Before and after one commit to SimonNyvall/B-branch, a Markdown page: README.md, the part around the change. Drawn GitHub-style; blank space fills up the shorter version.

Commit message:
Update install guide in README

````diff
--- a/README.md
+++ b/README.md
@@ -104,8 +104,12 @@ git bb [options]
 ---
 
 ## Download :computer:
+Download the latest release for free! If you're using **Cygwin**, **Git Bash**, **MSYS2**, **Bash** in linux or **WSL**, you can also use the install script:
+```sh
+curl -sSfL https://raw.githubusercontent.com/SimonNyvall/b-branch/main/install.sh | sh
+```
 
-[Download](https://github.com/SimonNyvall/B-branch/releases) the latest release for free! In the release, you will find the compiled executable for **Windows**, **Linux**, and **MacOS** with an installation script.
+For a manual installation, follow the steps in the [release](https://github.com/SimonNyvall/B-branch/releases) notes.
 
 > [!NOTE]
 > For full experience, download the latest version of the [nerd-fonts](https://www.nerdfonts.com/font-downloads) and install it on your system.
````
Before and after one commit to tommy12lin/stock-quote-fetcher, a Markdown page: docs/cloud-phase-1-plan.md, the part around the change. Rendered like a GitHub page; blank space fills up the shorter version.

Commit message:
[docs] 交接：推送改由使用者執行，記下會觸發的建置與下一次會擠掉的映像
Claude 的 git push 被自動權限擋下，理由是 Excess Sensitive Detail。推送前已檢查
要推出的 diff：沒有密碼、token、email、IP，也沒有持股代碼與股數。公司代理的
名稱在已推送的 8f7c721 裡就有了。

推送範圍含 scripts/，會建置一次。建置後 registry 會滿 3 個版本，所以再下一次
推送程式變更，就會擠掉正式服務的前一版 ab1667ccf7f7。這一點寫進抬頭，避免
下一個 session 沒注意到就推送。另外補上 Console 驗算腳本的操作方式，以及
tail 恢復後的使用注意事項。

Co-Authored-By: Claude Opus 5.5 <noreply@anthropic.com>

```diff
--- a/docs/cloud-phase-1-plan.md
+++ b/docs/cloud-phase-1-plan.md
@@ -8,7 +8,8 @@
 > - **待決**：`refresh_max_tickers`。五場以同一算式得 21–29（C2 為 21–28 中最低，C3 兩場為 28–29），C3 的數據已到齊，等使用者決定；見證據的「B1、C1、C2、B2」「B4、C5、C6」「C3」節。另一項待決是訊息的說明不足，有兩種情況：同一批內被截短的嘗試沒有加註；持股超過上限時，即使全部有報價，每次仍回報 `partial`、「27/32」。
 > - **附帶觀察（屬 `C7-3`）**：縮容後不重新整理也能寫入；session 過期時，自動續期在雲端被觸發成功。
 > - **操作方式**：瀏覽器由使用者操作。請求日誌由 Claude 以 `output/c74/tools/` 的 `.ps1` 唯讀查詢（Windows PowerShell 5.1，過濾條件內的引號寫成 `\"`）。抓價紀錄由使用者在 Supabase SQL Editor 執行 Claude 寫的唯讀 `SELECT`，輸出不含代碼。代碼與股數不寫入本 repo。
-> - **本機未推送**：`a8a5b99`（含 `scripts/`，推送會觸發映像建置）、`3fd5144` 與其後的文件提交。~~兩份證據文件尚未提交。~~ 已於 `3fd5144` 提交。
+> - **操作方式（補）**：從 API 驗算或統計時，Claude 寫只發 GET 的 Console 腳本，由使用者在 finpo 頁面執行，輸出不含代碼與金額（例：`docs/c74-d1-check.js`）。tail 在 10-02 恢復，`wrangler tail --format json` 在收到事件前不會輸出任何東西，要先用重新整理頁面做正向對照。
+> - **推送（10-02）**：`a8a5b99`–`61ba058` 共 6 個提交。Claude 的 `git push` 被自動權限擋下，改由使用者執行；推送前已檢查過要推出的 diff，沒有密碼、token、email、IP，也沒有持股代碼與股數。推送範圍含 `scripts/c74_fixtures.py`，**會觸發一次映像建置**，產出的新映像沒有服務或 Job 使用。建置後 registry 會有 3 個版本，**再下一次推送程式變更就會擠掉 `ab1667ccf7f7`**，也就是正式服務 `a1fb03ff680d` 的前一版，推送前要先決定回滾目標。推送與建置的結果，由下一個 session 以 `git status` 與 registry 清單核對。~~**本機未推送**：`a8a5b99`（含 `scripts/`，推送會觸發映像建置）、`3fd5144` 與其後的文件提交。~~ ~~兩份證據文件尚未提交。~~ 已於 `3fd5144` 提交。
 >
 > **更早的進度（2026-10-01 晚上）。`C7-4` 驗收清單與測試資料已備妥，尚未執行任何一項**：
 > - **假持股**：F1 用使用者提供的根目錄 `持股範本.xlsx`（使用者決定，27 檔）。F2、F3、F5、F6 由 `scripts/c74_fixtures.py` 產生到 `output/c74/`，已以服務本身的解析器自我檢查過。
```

...

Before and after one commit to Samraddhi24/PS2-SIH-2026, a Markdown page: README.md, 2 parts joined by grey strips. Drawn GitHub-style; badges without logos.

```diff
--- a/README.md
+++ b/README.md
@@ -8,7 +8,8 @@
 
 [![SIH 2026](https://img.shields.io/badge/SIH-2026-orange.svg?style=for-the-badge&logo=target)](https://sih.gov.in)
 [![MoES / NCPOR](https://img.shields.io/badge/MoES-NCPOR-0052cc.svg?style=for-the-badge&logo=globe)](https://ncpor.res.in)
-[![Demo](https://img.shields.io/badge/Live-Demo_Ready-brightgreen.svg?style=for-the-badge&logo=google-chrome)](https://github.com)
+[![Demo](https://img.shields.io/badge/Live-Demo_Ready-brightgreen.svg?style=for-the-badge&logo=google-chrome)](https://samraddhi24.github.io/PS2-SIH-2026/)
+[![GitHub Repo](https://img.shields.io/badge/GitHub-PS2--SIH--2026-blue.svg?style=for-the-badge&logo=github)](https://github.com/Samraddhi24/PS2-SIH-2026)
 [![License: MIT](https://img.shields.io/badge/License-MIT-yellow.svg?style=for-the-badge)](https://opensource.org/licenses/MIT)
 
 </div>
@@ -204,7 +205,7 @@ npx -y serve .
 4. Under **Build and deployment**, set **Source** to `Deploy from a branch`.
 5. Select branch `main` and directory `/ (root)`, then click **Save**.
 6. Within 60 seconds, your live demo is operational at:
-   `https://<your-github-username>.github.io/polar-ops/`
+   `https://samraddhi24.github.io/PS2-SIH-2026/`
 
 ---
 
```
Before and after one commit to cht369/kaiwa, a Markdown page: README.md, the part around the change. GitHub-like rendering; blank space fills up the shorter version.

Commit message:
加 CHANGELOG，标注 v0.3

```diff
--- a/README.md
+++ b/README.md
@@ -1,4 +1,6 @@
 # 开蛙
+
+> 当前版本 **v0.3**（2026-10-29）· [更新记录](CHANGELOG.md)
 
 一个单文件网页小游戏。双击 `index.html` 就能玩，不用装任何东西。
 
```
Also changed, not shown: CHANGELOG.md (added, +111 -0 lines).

==

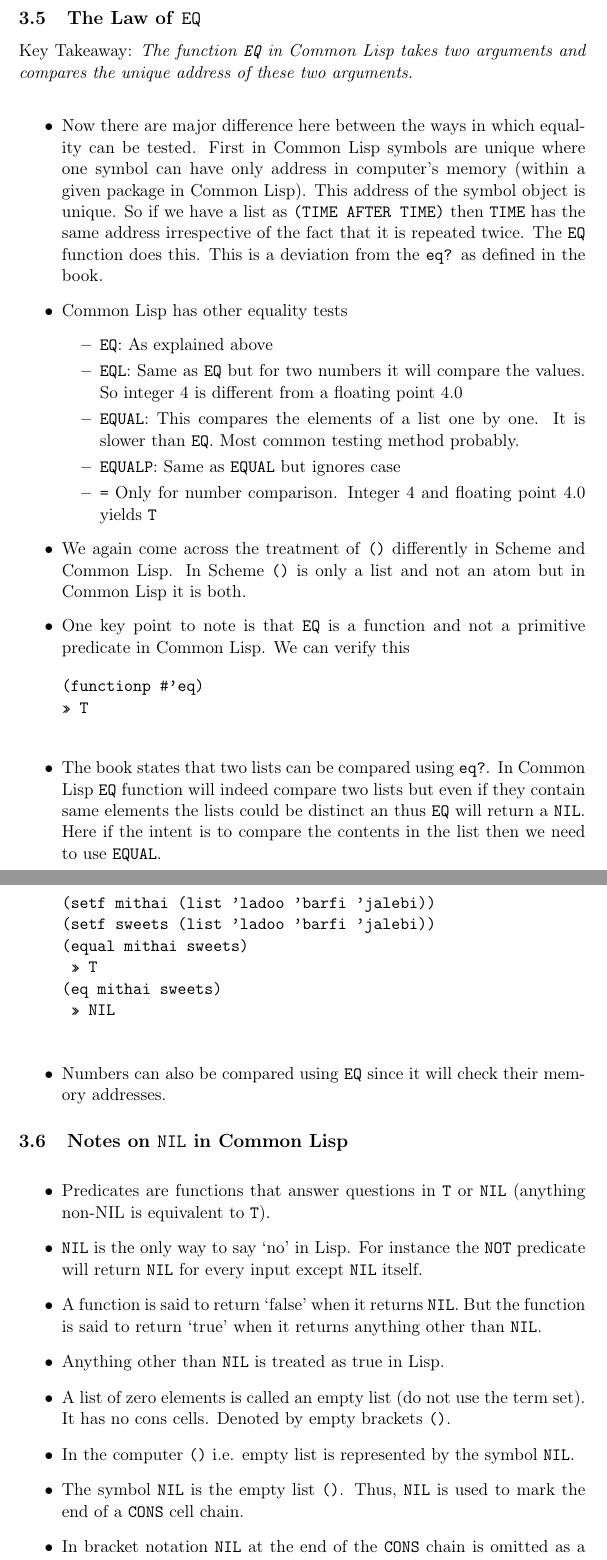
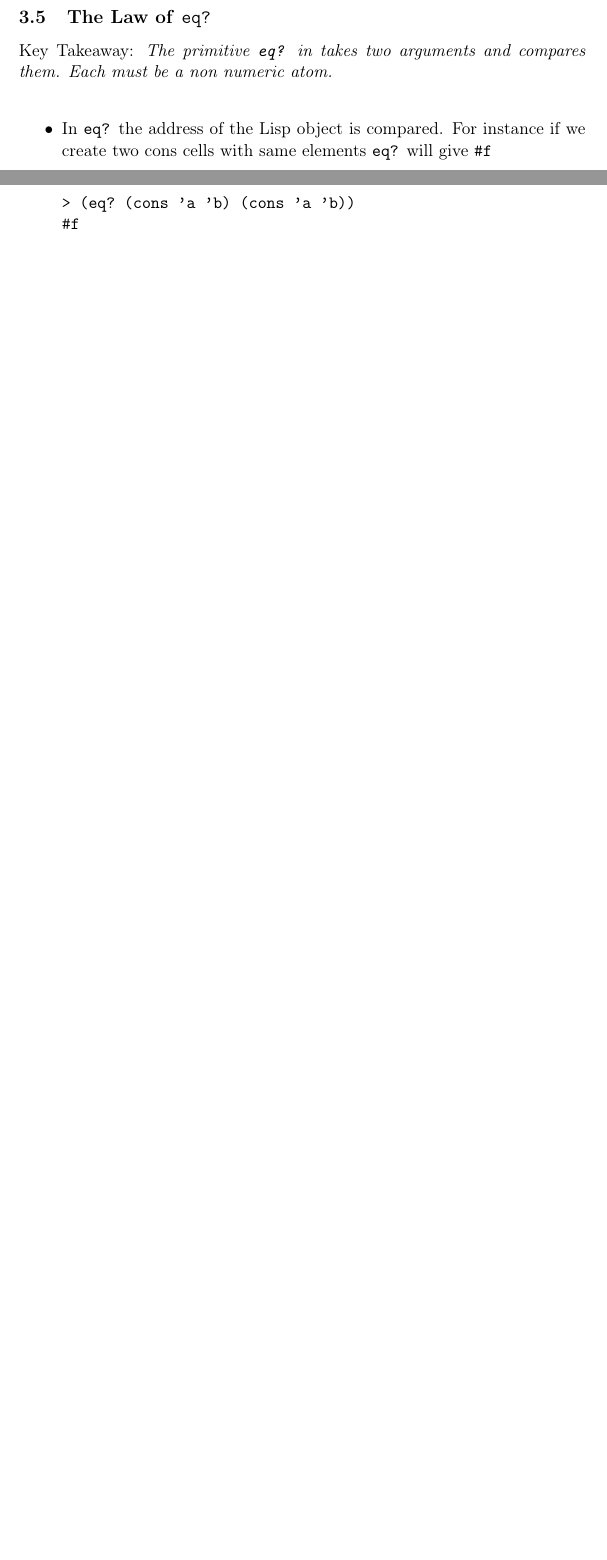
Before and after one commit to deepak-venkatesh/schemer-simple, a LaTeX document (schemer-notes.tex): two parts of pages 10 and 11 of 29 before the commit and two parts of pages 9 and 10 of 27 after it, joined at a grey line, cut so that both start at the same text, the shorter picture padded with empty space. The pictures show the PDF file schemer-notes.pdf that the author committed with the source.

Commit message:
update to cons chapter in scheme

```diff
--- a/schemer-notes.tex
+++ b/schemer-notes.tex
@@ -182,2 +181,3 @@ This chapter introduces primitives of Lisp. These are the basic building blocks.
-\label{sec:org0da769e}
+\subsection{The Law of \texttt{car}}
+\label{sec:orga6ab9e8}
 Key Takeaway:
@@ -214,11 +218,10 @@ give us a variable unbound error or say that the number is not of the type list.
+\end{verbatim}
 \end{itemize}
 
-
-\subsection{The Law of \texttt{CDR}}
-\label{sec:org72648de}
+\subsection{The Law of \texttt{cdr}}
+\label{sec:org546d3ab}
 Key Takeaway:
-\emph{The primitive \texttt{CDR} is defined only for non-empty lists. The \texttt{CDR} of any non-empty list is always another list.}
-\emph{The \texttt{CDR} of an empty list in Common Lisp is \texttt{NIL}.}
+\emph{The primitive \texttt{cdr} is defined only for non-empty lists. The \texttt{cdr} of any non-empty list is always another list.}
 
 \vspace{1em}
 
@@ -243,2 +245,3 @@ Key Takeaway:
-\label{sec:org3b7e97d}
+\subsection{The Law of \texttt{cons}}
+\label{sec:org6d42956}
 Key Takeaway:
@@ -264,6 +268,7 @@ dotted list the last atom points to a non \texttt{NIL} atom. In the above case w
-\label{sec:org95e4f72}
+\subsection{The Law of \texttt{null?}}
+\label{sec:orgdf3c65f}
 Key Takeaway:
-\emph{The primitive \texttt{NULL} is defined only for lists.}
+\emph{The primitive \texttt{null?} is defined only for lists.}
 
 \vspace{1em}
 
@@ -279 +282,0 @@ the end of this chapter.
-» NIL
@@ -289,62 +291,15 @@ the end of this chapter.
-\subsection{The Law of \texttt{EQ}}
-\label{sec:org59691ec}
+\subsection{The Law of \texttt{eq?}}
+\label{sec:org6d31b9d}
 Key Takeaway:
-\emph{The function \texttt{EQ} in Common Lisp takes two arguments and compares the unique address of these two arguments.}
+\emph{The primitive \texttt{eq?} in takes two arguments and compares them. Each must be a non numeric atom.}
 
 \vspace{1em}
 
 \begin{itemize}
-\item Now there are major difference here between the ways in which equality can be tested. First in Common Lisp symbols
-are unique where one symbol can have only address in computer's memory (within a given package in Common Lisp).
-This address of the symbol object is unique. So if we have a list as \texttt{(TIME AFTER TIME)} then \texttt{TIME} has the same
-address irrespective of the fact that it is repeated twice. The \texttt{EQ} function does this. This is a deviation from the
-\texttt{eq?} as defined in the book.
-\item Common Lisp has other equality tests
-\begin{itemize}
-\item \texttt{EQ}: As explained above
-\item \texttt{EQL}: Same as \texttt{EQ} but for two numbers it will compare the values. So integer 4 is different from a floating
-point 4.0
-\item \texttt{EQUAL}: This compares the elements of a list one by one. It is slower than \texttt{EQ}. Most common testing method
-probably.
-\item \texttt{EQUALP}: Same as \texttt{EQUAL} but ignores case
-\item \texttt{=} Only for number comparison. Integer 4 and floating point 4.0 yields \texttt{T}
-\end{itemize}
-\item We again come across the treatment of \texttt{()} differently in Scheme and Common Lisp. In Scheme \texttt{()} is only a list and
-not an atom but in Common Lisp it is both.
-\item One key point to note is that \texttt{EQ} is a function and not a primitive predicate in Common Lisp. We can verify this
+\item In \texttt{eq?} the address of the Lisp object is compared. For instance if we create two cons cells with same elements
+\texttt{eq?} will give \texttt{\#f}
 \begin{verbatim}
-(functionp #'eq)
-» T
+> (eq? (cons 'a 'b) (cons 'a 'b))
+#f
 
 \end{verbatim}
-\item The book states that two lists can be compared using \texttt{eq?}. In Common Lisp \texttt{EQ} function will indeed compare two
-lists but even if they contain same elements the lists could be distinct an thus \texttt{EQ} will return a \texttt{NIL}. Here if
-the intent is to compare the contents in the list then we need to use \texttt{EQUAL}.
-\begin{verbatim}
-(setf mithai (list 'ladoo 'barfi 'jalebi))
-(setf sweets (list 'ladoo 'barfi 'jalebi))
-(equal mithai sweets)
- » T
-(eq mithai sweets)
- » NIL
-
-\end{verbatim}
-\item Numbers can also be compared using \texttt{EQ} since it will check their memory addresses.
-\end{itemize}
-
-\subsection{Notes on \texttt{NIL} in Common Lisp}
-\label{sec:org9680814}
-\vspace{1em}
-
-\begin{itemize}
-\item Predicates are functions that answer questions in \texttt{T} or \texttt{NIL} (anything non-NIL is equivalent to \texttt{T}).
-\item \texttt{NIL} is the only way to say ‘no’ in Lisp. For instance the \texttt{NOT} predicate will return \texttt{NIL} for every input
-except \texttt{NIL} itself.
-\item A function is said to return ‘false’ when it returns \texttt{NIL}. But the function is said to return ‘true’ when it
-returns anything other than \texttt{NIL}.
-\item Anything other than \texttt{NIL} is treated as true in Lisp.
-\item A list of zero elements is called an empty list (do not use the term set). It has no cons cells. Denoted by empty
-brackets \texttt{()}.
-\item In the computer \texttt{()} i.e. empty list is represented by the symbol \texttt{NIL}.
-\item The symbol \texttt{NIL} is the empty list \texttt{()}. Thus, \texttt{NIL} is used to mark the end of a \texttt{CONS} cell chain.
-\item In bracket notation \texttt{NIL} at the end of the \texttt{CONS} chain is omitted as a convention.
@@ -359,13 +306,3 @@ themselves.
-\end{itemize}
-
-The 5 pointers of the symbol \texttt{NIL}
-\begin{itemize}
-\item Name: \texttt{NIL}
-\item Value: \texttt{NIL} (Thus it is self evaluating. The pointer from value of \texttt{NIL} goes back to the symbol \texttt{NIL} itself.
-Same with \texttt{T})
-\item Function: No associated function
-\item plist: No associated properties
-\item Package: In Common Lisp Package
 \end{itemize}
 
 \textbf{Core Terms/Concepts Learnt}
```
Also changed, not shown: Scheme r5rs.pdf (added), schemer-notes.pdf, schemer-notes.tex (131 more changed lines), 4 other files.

EXERCISE PROMPT: Every line above in which the word "docs" occurs is to be copied.

THE COMPLETED TASK:
Before and after one commit to tommy12lin/stock-quote-fetcher, a Markdown page: docs/cloud-phase-1-plan.md, the part around the change. Rendered like a GitHub page; blank space fills up the shorter version.
[docs] 交接：推送改由使用者執行，記下會觸發的建置與下一次會擠掉的映像
--- a/docs/cloud-phase-1-plan.md
+++ b/docs/cloud-phase-1-plan.md
+> - **操作方式（補）**：從 API 驗算或統計時，Claude 寫只發 GET 的 Console 腳本，由使用者在 finpo 頁面執行，輸出不含代碼與金額（例：`docs/c74-d1-check.js`）。tail 在 10-02 恢復，`wrangler tail --format json` 在收到事件前不會輸出任何東西，要先用重新整理頁面做正向對照。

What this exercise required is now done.